The scheme is also “demonstrably more economic” than putting the line underground, according to the would-be developers.
They warned that if parts of the line had to be buried, the whole scheme would have to be re-evaluated because of the extra costs involved.
The inquiry opened in Perth into proposals to replace the existing 137-mile electricity transmission line between Beauly near Inverness, and Denny, near Stirling, to help take power from planned renewable energy developments.
But the scheme by Scottish Hydro Electric Transmission (SHETL), a subsidiary of Scottish & Southern Energy (SSE); and SP Transmission, a subsidiary of ScottishPower, has met objections from the five planning authorities involved – Highland, Perth and Kinross, Stirling and Falkirk councils, and the Cairngorms National Park Authority.
More than 17,000 people have also protested and a number of campaign groups have been formed to fight the plans, claiming the new line will threaten health, landscape, tourism, wildlife and property values.
The proposed £320 million, 400,000-volt transmission line would replace the 132,000-volt line. It would use about 600 pylons – some 200 fewer than in the one it will replace – but they will be more than 20 metres higher at 67 metres (200ft).
The inquiry’s first witness, David Densley, SHETL’s regulations manager, said the energy regulator Ofgem had considered the plan and seen it as necessary and economic.
He said the planned overhead route was demonstrably more economic than going underground, as campaigners are calling for.
Mr Densley said the electricity companies would recoup the cost of the upgrade over 20 years. However, if the inquiry reporters decided some or all of the line had to be put underground, the companies would have to return to Ofgem to seek approval for more funding.
He said that as Ofgem’s main concern was to protect prices to customers, the regulator would be keen to cap the cost as ultimately this would find its way back on to electricity bills.

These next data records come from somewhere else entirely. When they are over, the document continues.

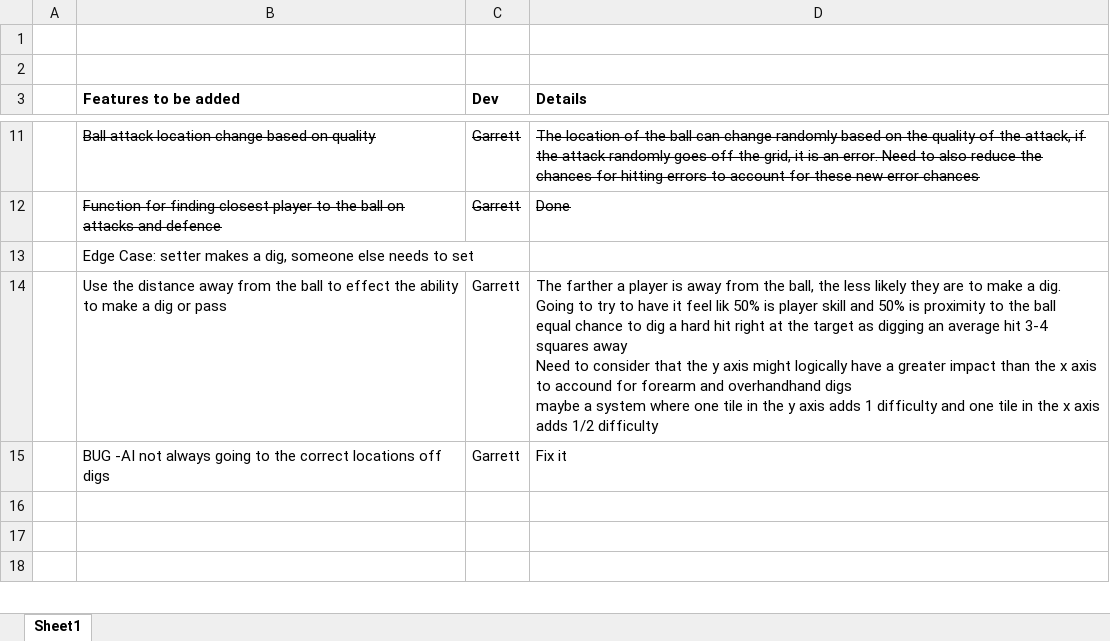
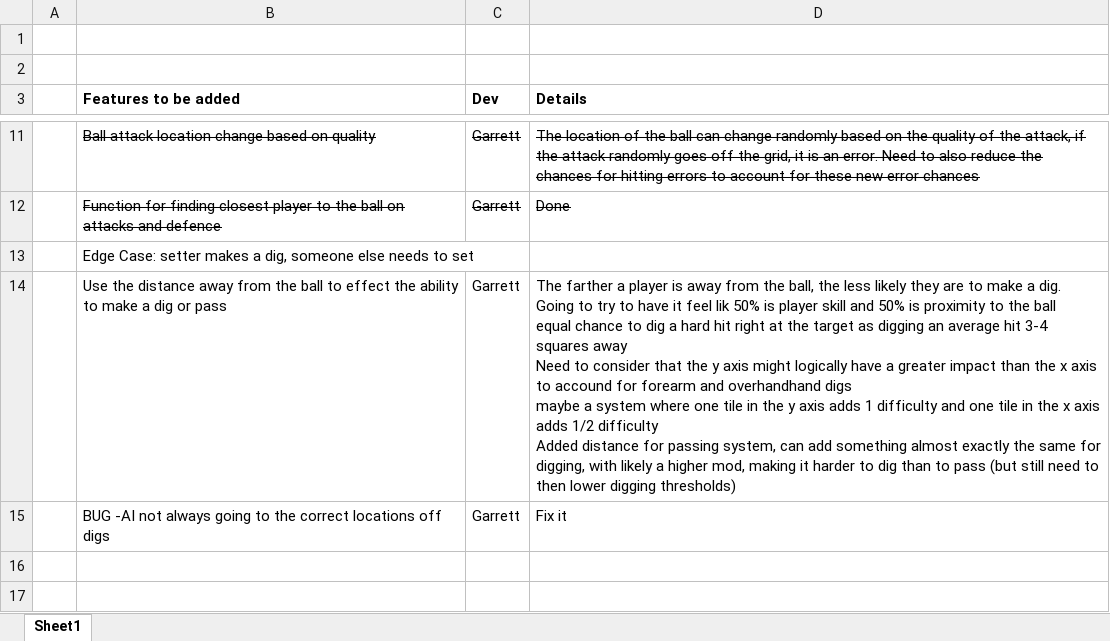
Before and after one commit to TobiasBauerC/NewVBallSim, an Excel workbook: Documentation/Features List.xlsx, sheet Sheet1, drawn as a sheet; only a part is shown, gaps mark what is left out; the shorter side is filled out with more unchanged rows; values as stored, in another font and other column widths than the file's, no borders; ↵ is a line break in a cell; the diff names each change by its address in the sheet, - before the commit and + after, or states it on an @@ line.

Commit message:
Added a modifier to the passing calculation that takes into account how far away the passing player is from the ball

```diff
--- a/Documentation/Features List.xlsx (sheet Sheet1)
+++ b/Documentation/Features List.xlsx (sheet Sheet1)
-D14 (Details): …1/2 difficulty
+D14 (Details): …1/2 difficulty ↵ Added distance for passing system, can add something almost exactly the same for digging, with likely a higher mod, making it harder to dig than to pass (but still need to then lower digging thresholds)
```
Also changed, not shown: 2 other files.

The inquiry is set to become the longest ever in Scotland, with 29 weeks set aside over the next 11 months, and will cost an estimated £10 million.
The first eight weeks will be taken up with SHETL making the case for the upgrade. The inquiry will then move to Inverness in May and June; Kingussie in August and September; back to Perth during October and November; and then Stirling in November and December.
Before evidence started yesterday Colin Hood, SSE’s operating officer, said
: “We believe (the plans) are strongly founded and will eventually receive the go-ahead. It is vital that they do, because the country’s goals for greener and more indigenous sources of energy depend on it.”
However, it has been claimed the inquiry will waste time and money and discredit the planning system.
Highland Council has questioned whether communities and pressure groups will be able to attend much of the inquiry and be properly represented.
By John Ross